December 5, 2016


Jon Clarke


Small sandstone breakaways

The subject of today’s narrative is an EVA along Pleiades Rd, a back track through the eastern part of the MDRS field area. Four of us set out,  Anushree and Anastasiya in the Phobos electric rover, Alex and I on the quad bikes. The EVA was also aimed at testing Alex’s astronaut user interface (SUIt). First we headed north on Cow Dung Rd to check out a final outcrop for my palaeochannel work and to get some footage for Anastasiya.  I was interested in a series of breakaways (small mesas) whose relation to the larger palaeochannels was ambiguous.  I concluded the were associated with crevasse splays, or ruptures in the natural levees of the Jurassic river banks that resulted in deposition of sand bodies that are now preserved as the breakaway caps. Alex and Anushree then headed back to the station in Phobos, with Anushree driving for the first time, another milestone for her at MDRS!


Anastasiya filming a video segment


Alex and Anushree in Phobos

Anastasiya and I then head south along Pleiades Rd.  This is a rough track, washed out in places, that runs to the east of a break in the landscape.  This is formed by a low (5-10 m) discontinuous escarpment composed of a widespread conglomerate and sandstone unit that marks the break between the clay-rich Brushy Basin Member of the Morrison Formation above and the sand-rich Salt Wash member of the same formation below.  The upper 5-10 m of the Salt Wash Member is less sandy than the rest of the Salt Wash Member below, and containing broad sandstone tracts and sheets, red siltstone and minor mudstone interbedded with fine sandstone.  This represents the ancient floodplain deposits of the braided rivers that formed the Member, in contrast to the fixed channels and clay-rich flood plains that characterised the Brushy Basin Member.


Escarpment along Pleiades Rd

Close up, the edges of the escarpment reveal many details of the processes that occurred during the deposition of the sediments and subsequent processes that modified their composition and texture. This later medication, which turns unconsolidated sediment into rock, is called diagenesis.  Understanding diagenesis is important not only from an academic perspective, but is also of crucial importance in economic geology.  The sediments of the Colorado Plateau, including the Salt Wash Member, form a world-class uranium province, and a distinct category of mineralisation is named after them.  They are formed by groundwater flowing through sandstones such as these and reacting with organic matter in the surrounding sediments or in the sandstones themselves.  While such uranium mineralisation is extremely unlikely on Mars, other diagenesis-related mineral accumulations may not be.  Understanding martian diagenesis will be as important in the exploration for martian resources as it is in exploration for terrestrial resources.

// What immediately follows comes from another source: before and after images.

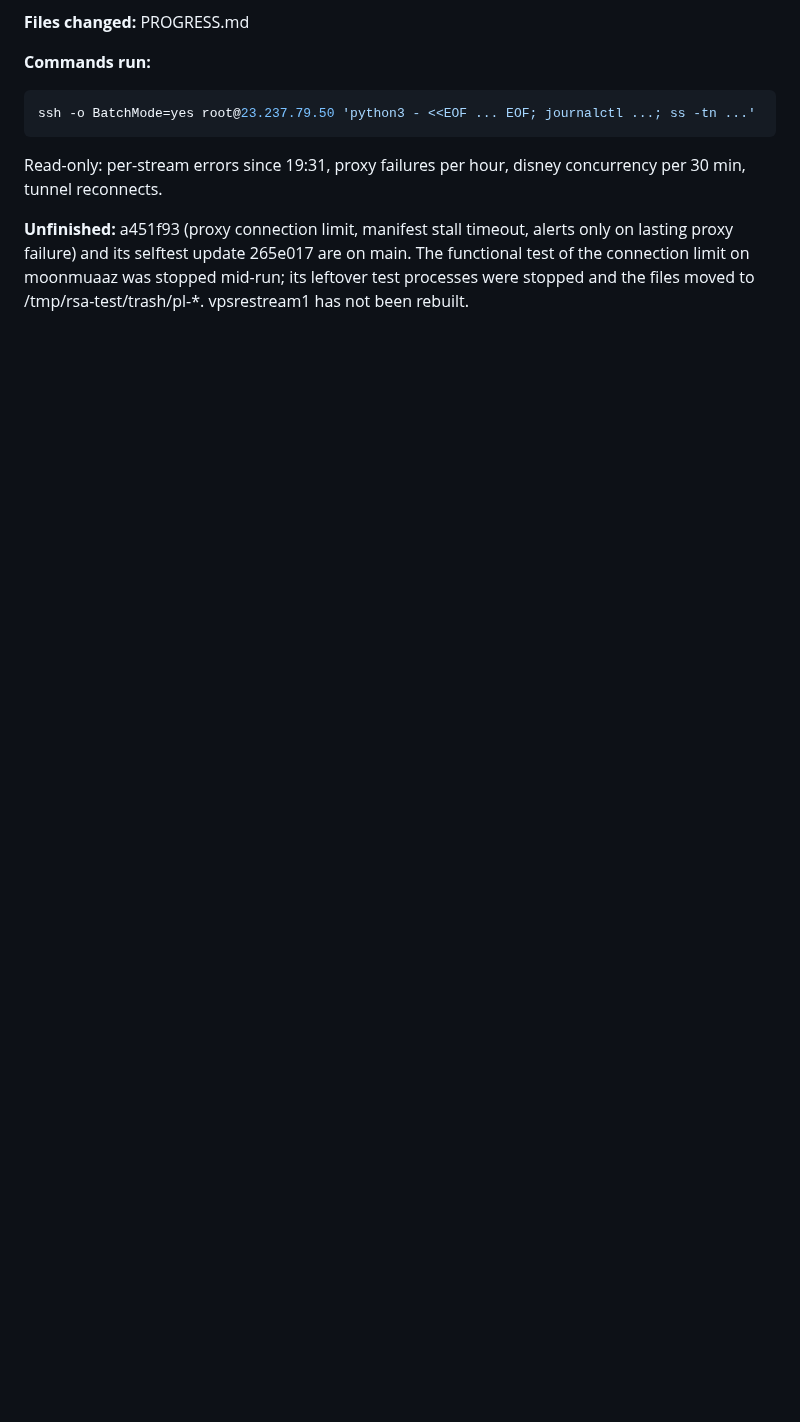
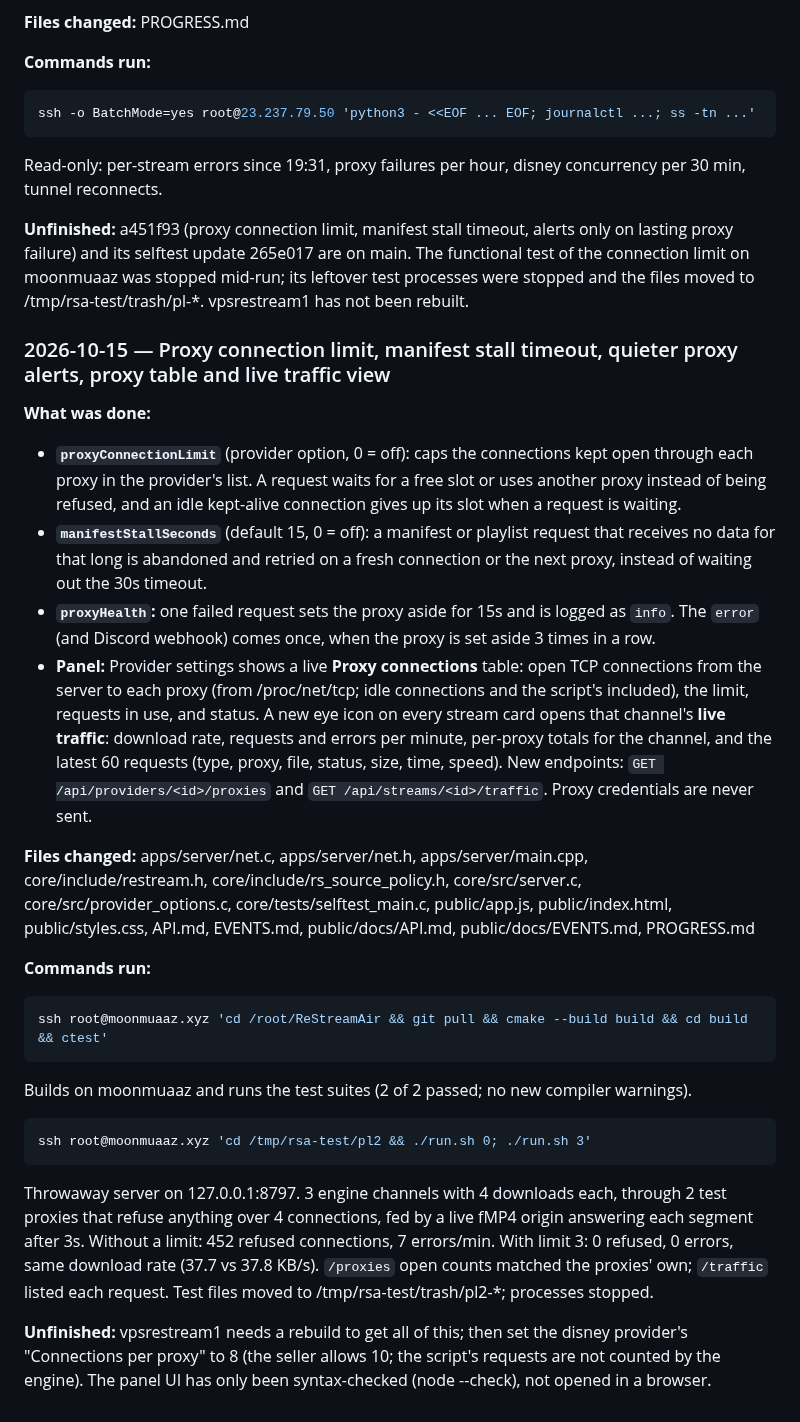
Before and after one commit to testingbetaversion/ReStreamAir, a Markdown page: PROGRESS.md, the part around the change. Drawn GitHub-style; blank space fills up the shorter version.

Commit message:
PROGRESS: proxy limit, alerts, proxy table, live traffic view
Co-Authored-By: Claude Opus 5.5 <noreply@anthropic.com>

````diff
--- a/PROGRESS.md
+++ b/PROGRESS.md
@@ -332,3 +332,25 @@ ssh -o BatchMode=yes root@23.237.79.50 'python3 - <<EOF ... EOF; journalctl ...;
 Read-only: per-stream errors since 19:31, proxy failures per hour, disney concurrency per 30 min, tunnel reconnects.
 
 **Unfinished:** a451f93 (proxy connection limit, manifest stall timeout, alerts only on lasting proxy failure) and its selftest update 265e017 are on main. The functional test of the connection limit on moonmuaaz was stopped mid-run; its leftover test processes were stopped and the files moved to /tmp/rsa-test/trash/pl-*. vpsrestream1 has not been rebuilt.
+
+### 2026-10-15 — Proxy connection limit, manifest stall timeout, quieter proxy alerts, proxy table and live traffic view
+**What was done:**
+- **`proxyConnectionLimit`** (provider option, 0 = off): caps the connections kept open through each proxy in the provider's list. A request waits for a free slot or uses another proxy instead of being refused, and an idle kept-alive connection gives up its slot when a request is waiting.
+- **`manifestStallSeconds`** (default 15, 0 = off): a manifest or playlist request that receives no data for that long is abandoned and retried on a fresh connection or the next proxy, instead of waiting out the 30s timeout.
+- **`proxyHealth`:** one failed request sets the proxy aside for 15s and is logged as `info`. The `error` (and Discord webhook) comes once, when the proxy is set aside 3 times in a row.
+- **Panel:** Provider settings shows a live **Proxy connections** table: open TCP connections from the server to each proxy (from /proc/net/tcp; idle connections and the script's included), the limit, requests in use, and status. A new eye icon on every stream card opens that channel's **live traffic**: download rate, requests and errors per minute, per-proxy totals for the channel, and the latest 60 requests (type, proxy, file, status, size, time, speed). New endpoints: `GET /api/providers/<id>/proxies` and `GET /api/streams/<id>/traffic`. Proxy credentials are never sent.
+
+**Files changed:** apps/server/net.c, apps/server/net.h, apps/server/main.cpp, core/include/restream.h, core/include/rs_source_policy.h, core/src/server.c, core/src/provider_options.c, core/tests/selftest_main.c, public/app.js, public/index.html, public/styles.css, API.md, EVENTS.md, public/docs/API.md, public/docs/EVENTS.md, PROGRESS.md
+
+**Commands run:**
+```bash
+ssh root@moonmuaaz.xyz 'cd /root/ReStreamAir && git pull && cmake --build build && cd build && ctest'
+```
+Builds on moonmuaaz and runs the test suites (2 of 2 passed; no new compiler warnings).
+
+```bash
+ssh root@moonmuaaz.xyz 'cd /tmp/rsa-test/pl2 && ./run.sh 0; ./run.sh 3'
+```
+Throwaway server on 127.0.0.1:8797. 3 engine channels with 4 downloads each, through 2 test proxies that refuse anything over 4 connections, fed by a live fMP4 origin answering each segment after 3s. Without a limit: 452 refused connections, 7 errors/min. With limit 3: 0 refused, 0 errors, same download rate (37.7 vs 37.8 KB/s). `/proxies` open counts matched the proxies' own; `/traffic` listed each request. Test files moved to /tmp/rsa-test/trash/pl2-*; processes stopped.
+
+**Unfinished:** vpsrestream1 needs a rebuild to get all of this; then set the disney provider's "Connections per proxy" to 8 (the seller allows 10; the script's requests are not counted by the engine). The panel UI has only been syntax-checked (node --check), not opened in a browser.
````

Annotated diagram showing different rock types exposed along the edge of the escarpment. 

However, on our EVA, resources were far from our mind.  We were more interested in the immediate issues of driving along the track.  Riding a quad bike, like riding a horse, is something of a workout, as you have to steer, keep your balance, and constantly adjust your posture at the quad bike moves over the uneven terrain, all while wearing 17 kg of the simulates space suit. On the way we came across a small water reservoir, with a thin film of ice on it. Ice is something we would expect to see on Mars, but not open water, except perhaps at the lowest elevations and only briefly on the warmest days.